Saturday October 23
Animality and Monstrousity in Question
Ximena Briceño: Animality in Literature and Latin American Art
Lars Bang Larsen: Monsters At Work
Xavier Antich is professor of Aesthetics and director of the Masters in Communication and Art Criticism at the Universitat de Girona. He is also the director of the MACBA’s Independent Studies Program (PEI).
Manuel Asensi is a professor of Literature Theory at Universitat de Valéncia and deputy director of the MACBA’s Independent Studies Program (PEI).
Anne Sauvagnargues is Maître de conférences in Philosophy at the École Normale Supérieure de Lyon. She is the author of Deleuze et l'art (2005) and Deleuze. De l'animal à l'art (2006).
Jeffrey J. Cohen is associate professor of Cultural Studies at George Washington University. He is the editor of Monster Theory. Reading Culture (1996) and author of Of Giants: Sex, Monsters, and the Middle Ages (1999) and Hybridity, Identity and Monstrosity in Medieval Britain: Of Difficult Middles (2006).
Pilar Pedraza is professor of Art History at Universitat de València. Her books include Venus barbuda y el eslabón perdido (2009), Espectra.

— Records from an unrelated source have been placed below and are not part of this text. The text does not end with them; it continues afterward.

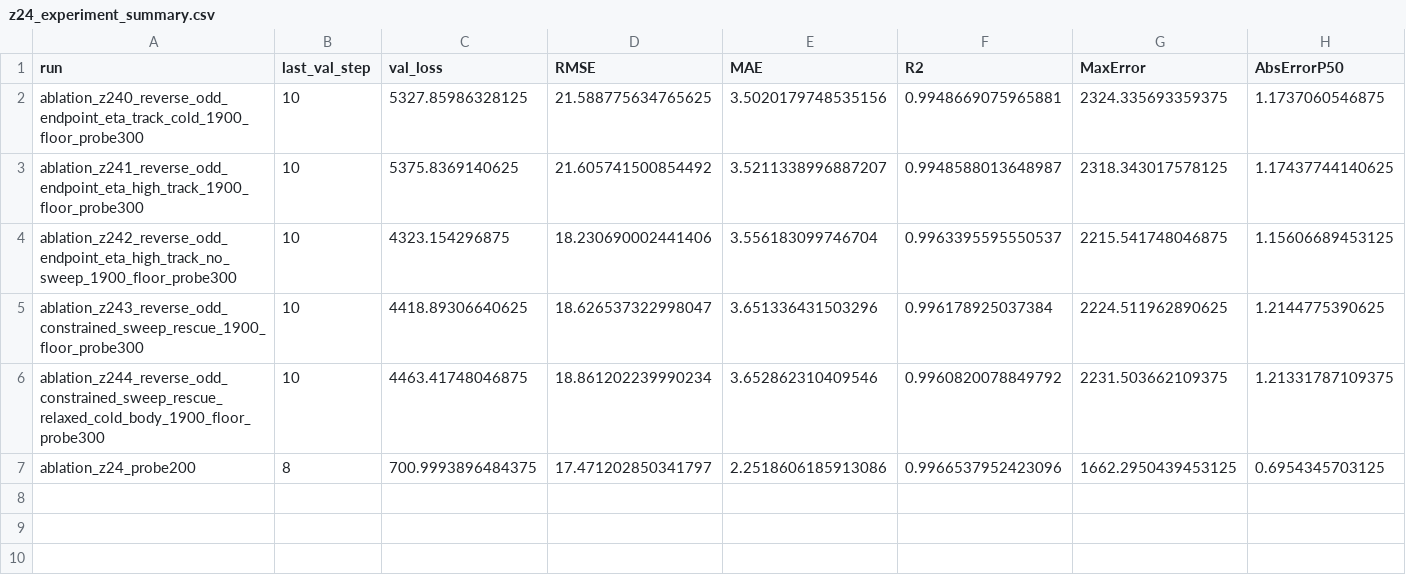
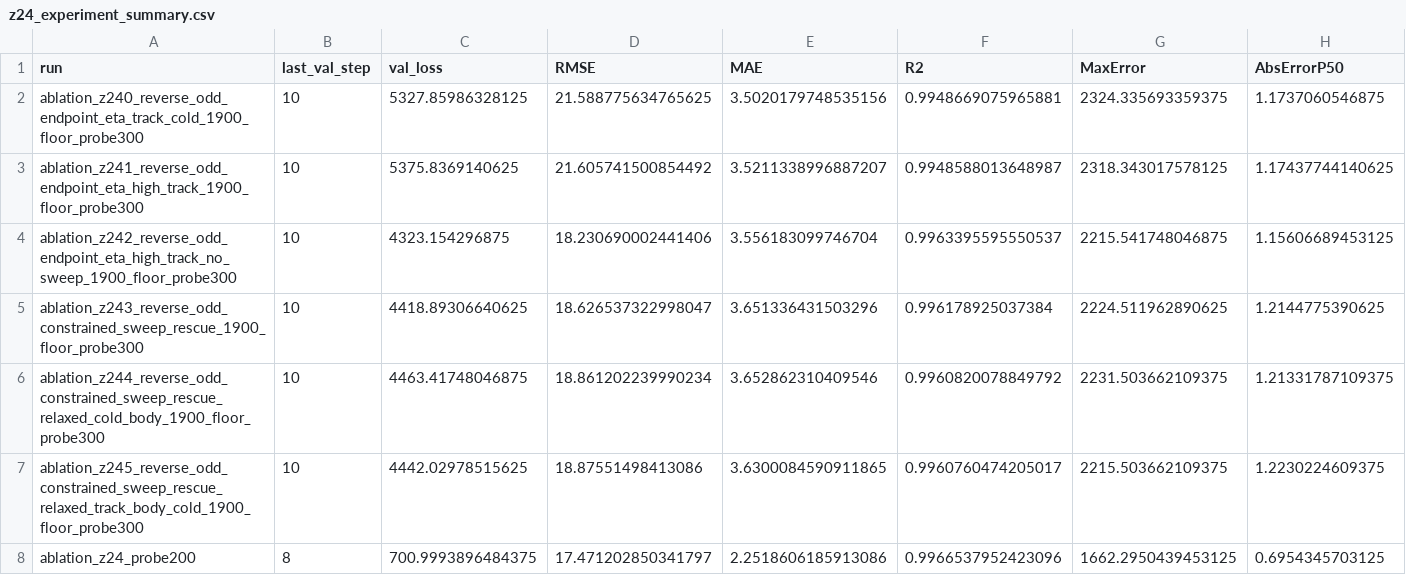
Before and after one commit to lyzhcm/DT-STPINN, a CSV file: results/z24_experiment_summary.csv, drawn as a sheet; only a part is shown; rows hold the shown columns only; the diff names each change by its address in the sheet, - before the commit and + after, or states it on an @@ line.

Commit message:
Add laser trajectory experiment utilities

```diff
--- a/results/z24_experiment_summary.csv
+++ b/results/z24_experiment_summary.csv
+row 7: ablation_z245_reverse_odd_constrained_sweep_rescue_relaxed_track_body_cold_1900_floor_probe300 | 10 | 4442.02978515625 | 18.87551498413086 | 3.6300084590911865 | 0.9960760474205017 | 2215.503662109375 | 1.2230224609375
```
Also changed, not shown: 9 other files.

Descenso a las criptas de la literatura y el cine (2004), Máquinas de amar. Secretos del cuerpo artificial (1998) and La bella, enigma y pesadilla (1991), and several novels and anthologies of fantasy literature.
Ximena Briceño is a lecturer at Stanford University. She is a specialist in museum narratives of contemporary performative practices and their relationship with contemporary Latin American literature. She is the author of Consuming Cultures. The Museum Boom in Latin America.
Lars Bang Larsen is a critic and curator. His curatorial projects have included the exhibitions Pyramids of Mars (Fruitmarket Gallery, Edinburgh 2000), The Echo Show (Tramway, Glasgow 2003), Populism (Stedelijk Museum, Amsterdam 2005), La insurrección invisible de un millón de mentes (Sala Rekalde, Bilbao 2005) and A History of Irritated Material (Raven Row, London 2010). He is the author of monographs on Sture Johannesson and Palle Nielsen, and the essay Zombies of Immaterial Labor: the Modern Monster and the Death of Death.
Tel. 93 481 79 00
pei [at] macba [dot] cat